## Task description
The string "PROCESO" appears in some lines of the entries that follow; copy each such line.

## Data for this exercise
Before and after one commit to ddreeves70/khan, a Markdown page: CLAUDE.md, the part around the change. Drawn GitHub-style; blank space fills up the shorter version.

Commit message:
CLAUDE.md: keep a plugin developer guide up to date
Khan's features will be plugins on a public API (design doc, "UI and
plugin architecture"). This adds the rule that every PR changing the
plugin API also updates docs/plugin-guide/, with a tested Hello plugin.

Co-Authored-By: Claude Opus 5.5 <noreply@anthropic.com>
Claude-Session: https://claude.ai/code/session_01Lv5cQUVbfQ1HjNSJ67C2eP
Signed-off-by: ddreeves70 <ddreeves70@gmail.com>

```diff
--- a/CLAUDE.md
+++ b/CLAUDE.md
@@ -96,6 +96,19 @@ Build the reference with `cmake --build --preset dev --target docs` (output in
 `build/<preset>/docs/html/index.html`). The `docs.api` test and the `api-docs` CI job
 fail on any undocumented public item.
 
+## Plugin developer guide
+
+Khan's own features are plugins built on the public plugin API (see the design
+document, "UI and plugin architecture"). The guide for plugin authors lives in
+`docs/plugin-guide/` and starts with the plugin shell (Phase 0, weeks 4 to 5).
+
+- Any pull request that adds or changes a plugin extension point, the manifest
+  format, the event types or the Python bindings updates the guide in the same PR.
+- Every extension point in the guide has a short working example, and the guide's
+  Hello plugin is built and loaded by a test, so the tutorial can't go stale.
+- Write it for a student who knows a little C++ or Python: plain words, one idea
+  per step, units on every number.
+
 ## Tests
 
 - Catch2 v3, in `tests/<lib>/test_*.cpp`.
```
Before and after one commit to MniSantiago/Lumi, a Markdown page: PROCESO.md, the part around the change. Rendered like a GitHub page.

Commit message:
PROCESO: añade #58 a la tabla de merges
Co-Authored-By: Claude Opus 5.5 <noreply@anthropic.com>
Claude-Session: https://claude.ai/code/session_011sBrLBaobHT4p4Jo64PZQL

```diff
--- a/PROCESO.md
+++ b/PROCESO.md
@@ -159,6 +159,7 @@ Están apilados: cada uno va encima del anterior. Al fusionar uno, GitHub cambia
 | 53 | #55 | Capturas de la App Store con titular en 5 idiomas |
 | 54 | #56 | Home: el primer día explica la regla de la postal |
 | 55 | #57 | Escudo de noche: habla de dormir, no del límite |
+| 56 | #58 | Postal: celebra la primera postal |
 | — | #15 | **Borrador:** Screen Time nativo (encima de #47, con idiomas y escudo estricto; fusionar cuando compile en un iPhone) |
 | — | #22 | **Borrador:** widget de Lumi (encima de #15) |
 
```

## Output
Before and after one commit to MniSantiago/Lumi, a Markdown page: PROCESO.md, the part around the change. Rendered like a GitHub page.
PROCESO: añade #58 a la tabla de merges
--- a/PROCESO.md
+++ b/PROCESO.md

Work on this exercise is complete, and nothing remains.